If you thought lumberjack would be one of the last jobs to be replaced by robots and automated machinery, you’ll want to replan your future after watching this tree-climbing, chainsaw-wielding contraption shimmy up a trunk while slicing off every single branch in its path.
A disturbing new report shows that 1.3 million square miles of the Earth’s wilderness has been lost since the 1990s—an area half the size of Australia. The researchers say this “catastrophic loss” highlights the need for an international agreement to protect our planet’s invaluable forests.
How do you catch a logger in the dense, remote rainforest? For a long time, the answer has been satellites, which may sound high-tech, but actually means you're looking at photos of deforested land days after the loggers have made their getaway. A nonprofit called Rainforest Connection wants to turn old smartphones…
Almost all early sawmills utilized water power to drive their sawblades, and were therefore located on riverbanks. This made delivering wood a breeze—just chop down a patch of timber upriver, push the felled logs into the water, and float them down to the mill. In narrow stretches of water, the logs could be pushed…
Not entirely cool with the idea of your iPhone or iPad following your every move without your consent? Understandable! Luckily, only a day after the privacy revelation, a fix has been cooked up that switches off Apple's covert tracking.
Lumber companies are calling for offshore clear-cutting, logging forests that have been underwater for decades. And environmentalists have discovered the only loggers they could love.
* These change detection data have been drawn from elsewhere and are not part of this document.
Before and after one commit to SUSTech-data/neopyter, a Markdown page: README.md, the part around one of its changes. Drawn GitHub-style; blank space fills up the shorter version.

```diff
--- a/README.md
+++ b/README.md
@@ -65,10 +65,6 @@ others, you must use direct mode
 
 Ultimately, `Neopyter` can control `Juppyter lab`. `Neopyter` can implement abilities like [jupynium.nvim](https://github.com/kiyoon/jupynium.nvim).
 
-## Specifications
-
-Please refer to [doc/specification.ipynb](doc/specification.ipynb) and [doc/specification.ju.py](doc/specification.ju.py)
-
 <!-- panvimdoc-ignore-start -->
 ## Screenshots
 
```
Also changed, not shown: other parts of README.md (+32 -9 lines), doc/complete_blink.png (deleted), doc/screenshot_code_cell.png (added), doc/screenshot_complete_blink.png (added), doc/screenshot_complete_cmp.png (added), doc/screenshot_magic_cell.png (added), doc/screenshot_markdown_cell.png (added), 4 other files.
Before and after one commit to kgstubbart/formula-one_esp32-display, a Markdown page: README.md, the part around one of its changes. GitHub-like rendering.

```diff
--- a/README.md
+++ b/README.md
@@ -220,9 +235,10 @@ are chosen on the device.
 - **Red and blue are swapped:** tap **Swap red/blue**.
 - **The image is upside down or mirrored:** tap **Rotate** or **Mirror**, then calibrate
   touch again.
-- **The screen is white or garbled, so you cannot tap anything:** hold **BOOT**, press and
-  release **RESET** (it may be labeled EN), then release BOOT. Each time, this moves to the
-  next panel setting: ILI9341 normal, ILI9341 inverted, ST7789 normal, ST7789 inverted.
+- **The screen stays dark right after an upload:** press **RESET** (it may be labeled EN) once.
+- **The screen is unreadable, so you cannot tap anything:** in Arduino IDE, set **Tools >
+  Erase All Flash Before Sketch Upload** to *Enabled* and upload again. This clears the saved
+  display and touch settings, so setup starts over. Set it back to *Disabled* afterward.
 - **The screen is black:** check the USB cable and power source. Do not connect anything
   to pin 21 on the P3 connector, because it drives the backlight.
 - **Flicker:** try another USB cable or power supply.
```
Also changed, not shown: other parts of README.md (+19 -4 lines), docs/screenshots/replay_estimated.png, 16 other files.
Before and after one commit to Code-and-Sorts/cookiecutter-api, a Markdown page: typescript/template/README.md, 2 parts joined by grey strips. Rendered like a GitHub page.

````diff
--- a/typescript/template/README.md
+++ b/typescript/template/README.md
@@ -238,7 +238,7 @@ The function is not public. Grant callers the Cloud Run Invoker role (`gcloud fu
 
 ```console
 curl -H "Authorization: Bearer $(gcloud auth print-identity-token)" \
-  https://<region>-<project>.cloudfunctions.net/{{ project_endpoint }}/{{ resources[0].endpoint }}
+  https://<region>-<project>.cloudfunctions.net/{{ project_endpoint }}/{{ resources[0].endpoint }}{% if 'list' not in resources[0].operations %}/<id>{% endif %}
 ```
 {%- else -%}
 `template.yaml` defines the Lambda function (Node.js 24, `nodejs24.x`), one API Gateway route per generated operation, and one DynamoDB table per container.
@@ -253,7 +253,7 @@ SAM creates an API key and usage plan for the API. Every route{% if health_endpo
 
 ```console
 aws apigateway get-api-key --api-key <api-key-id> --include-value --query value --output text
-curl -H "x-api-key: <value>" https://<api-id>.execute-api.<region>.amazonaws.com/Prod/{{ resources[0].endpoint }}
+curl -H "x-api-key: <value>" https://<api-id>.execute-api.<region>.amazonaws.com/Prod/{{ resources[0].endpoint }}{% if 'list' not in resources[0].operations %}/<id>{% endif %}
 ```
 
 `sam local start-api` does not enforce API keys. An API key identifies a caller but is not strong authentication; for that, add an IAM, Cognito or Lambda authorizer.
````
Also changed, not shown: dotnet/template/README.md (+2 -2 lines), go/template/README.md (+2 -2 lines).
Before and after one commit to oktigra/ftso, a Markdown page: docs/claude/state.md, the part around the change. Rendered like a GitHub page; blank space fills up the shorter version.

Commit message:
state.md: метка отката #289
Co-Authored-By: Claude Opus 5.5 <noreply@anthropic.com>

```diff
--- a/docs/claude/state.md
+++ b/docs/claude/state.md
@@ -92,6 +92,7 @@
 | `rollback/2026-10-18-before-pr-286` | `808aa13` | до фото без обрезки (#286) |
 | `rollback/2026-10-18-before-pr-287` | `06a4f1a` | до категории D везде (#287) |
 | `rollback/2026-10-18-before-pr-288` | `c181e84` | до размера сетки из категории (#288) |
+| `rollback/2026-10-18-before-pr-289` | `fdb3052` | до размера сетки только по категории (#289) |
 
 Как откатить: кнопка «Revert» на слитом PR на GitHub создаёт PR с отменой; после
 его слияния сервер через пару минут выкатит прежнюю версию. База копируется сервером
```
Hackers in Brazil have managed to break into the computerized system that tracks quotas for logging companies, allowing for the illegal logging and smuggling of nearly 1.7 million cubic meters of wood.